Every day, the American Red Cross helps people facing emergencies of all sizes; when major storms like Hurricane Ian and Hurricane Nicole impact a large area of the U.S., they mobilize volunteers and supplies for preparedness and recovery operations; when a family is devastated by a home fire, they provide shelter, food and more. But before any of this can happen, their volunteers must get to where they’re needed. To do this, the Red Cross depends on a large fleet of community emergency vehicles — sedans, vans and trucks — that are vital to fulfilling their mission every day.

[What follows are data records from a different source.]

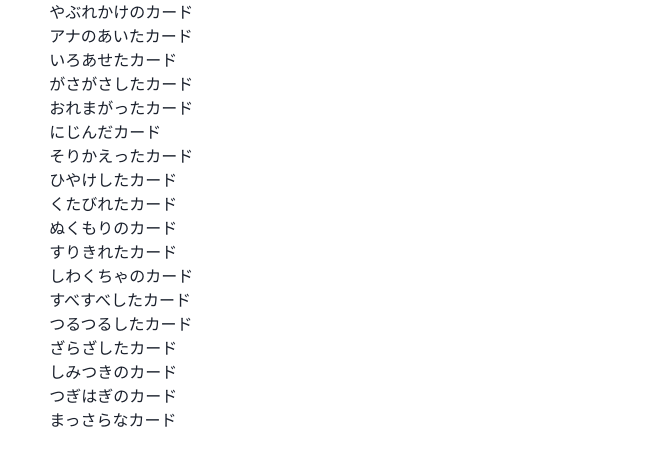
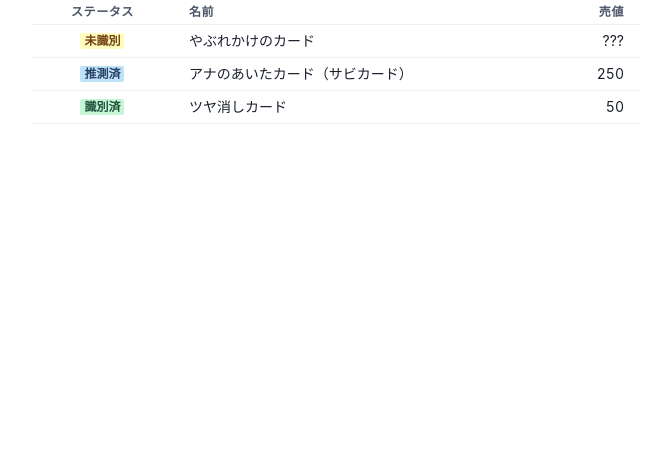
Before and after one commit to mihyaeru21/chocobo2, a React (Create React App) app: page / in a window 1280 px wide. Shown: the top 466 px of the page, without its empty margins (304-975 px from the left). Built offline with nearby package versions, Linux system fonts and the light colour scheme.

Commit message:
:sparkles: 表示

```diff
--- a/src/components/App.tsx
+++ b/src/components/App.tsx
@@ -1,8 +1,9 @@
 import React, { useState } from 'react';
-import { Box, ChakraProvider } from '@chakra-ui/react';
+import { ChakraProvider } from '@chakra-ui/react';
 
 import ItemList from 'components/ItemList';
-import { Card, Item, unidentifiedCards } from 'logics/data';
+import { Card, Item, unidentifiedCards, cards } from 'logics/data';
+import { useEffect } from 'react';
 
 const initialItems: Array<Item<Card>> = unidentifiedCards.map((uc) => ({
   fuzzyName: uc,
@@ -12,7 +13,31 @@ const initialItems: Array<Item<Card>> = unidentifiedCards.map((uc) => ({
 }));
 
 export default function App() {
-  const [items, _setItems] = useState(initialItems);
+  const [items, setItems] = useState(initialItems);
+
+  // デバッグ用。あとで storybook を使えるとベストか？
+  useEffect(() => {
+    setItems([
+      {
+        fuzzyName: unidentifiedCards[0],
+        status: 'unidentified',
+        sellingPrice: null,
+        concreteItem: null,
+      },
+      {
+        fuzzyName: unidentifiedCards[1],
+        status: 'maybe',
+        sellingPrice: 250,
+        concreteItem: cards[8],
+      },
+      {
+        fuzzyName: unidentifiedCards[2],
+        status: 'identified',
+        sellingPrice: 50,
+        concreteItem: cards[10],
+      },
+    ]);
+  }, []);
 
   return (
     <ChakraProvider>
--- a/src/components/ItemList.tsx
+++ b/src/components/ItemList.tsx
@@ -1,5 +1,15 @@
 import React from 'react';
-import { Box, ChakraProvider, Container } from '@chakra-ui/react';
+import {
+  Badge,
+  Center,
+  Container,
+  Table,
+  Tbody,
+  Td,
+  Th,
+  Thead,
+  Tr,
+} from '@chakra-ui/react';
 import type { Item, Card } from 'logics/data';
 
 interface Props {
@@ -8,10 +18,51 @@ interface Props {
 
 export default function ItemList({ items }: Props) {
   return (
-    <Container>
-      {items.map((item) => (
-        <Box key={item.fuzzyName}>{item.fuzzyName}</Box>
-      ))}
+    <Container maxW="container.sm">
+      <Table size="sm">
+        <Thead>
+          <Tr>
+            <Th>
+              <Center>ステータス</Center>
+            </Th>
+            <Th>名前</Th>
+            <Th isNumeric>売値</Th>
+          </Tr>
+        </Thead>
+        <Tbody>
+          {items.map((item) => (
+            <Tr key={item.fuzzyName}>
+              <Td>
+                <Center>{statusBadge(item)}</Center>
+              </Td>
+              <Td>{viewName(item)}</Td>
+              <Td isNumeric>{item.sellingPrice ?? '???'}</Td>
+            </Tr>
+          ))}
+        </Tbody>
+      </Table>
     </Container>
   );
 }
+
+function statusBadge<T>(item: Item<T>): React.ReactNode {
+  switch (item.status) {
+    case 'identified':
+      return <Badge colorScheme="green">識別済</Badge>;
+    case 'maybe':
+      return <Badge colorScheme="blue">推測済</Badge>;
+    default:
+      return <Badge colorScheme="yellow">未識別</Badge>;
+  }
+}
+
+function viewName(item: Item<Card>): string {
+  switch (item.status) {
+    case 'identified':
+      return item.concreteItem?.name ?? '';
+    case 'maybe':
+      return `${item.fuzzyName}（${item.concreteItem?.name ?? ''}）`;
+    default:
+      return item.fuzzyName;
+  }
+}
```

As part of an effort to assist disaster relief and beyond, Aerosmith has donated two Community Emergency Vehicles to the Red Cross of Central Florida. The two 2023 Chevrolet Silverado trucks are in production and will be delivered in the spring of 2023. In recognition of this generous support, the vehicles will feature the band’s signature Walk This Way logo.

“Aerosmith and I were devastated by the disastrous impact of Hurricane Ian. Too often we are seeing these disasters increase in frequency and intensity due to climate change, having a strong Red Cross is more critical than ever before,” said band member and resident of Sarasota, Florida, Joe Perry. “We’re proud to support the Red Cross and we know these vehicles will be an important tool helping people in need for years to come.”

“During a local disaster, Red Cross community emergency response vehicles are among the first on the scene, driven by compassionate volunteers who provide emergency relief and emotional support,” said Eric Corliss, Regional CEO, American Red Cross of Central Florida and the U.S. Virgin Islands. “Every day, the Red Cross is at work across Central Florida helping individuals and communities prepare for disasters and other emergencies. These two new vehicles will be essential to fulfilling that part of our mission.”

Over a month after Hurricane Ian devastated large areas of Florida and with the wake of Hurricane Nicole still being assessed, hundreds of people remain in shelters and thousands more are depending on the American Red Cross for support.

Dozens of Red Cross emergency vehicles are delivering hot meals to families in the hardest hit areas. Red Cross emergency shelters and aid stations remain open, and specially trained volunteers are meeting with residents to help plan their next steps.

“My family has a small place in the area that was hit hardest by Ian. We’ve been going there every year for almost thirty years. Our house was severely damaged and our hearts as well,” shared Tom Hamilton. “We know others were affected even more so I’m very grateful to be able to make a contribution towards helping people get their lives back to normal. We made it through Charlie, we’ll make it through this one!”

Since Ian first threatened Florida, more than 3,000 Red Crossers have supported relief efforts, and, with the help of our partners, provided more than 1.7 million meals and snacks, and some 404,000 relief items like cleaning supplies and comfort kits.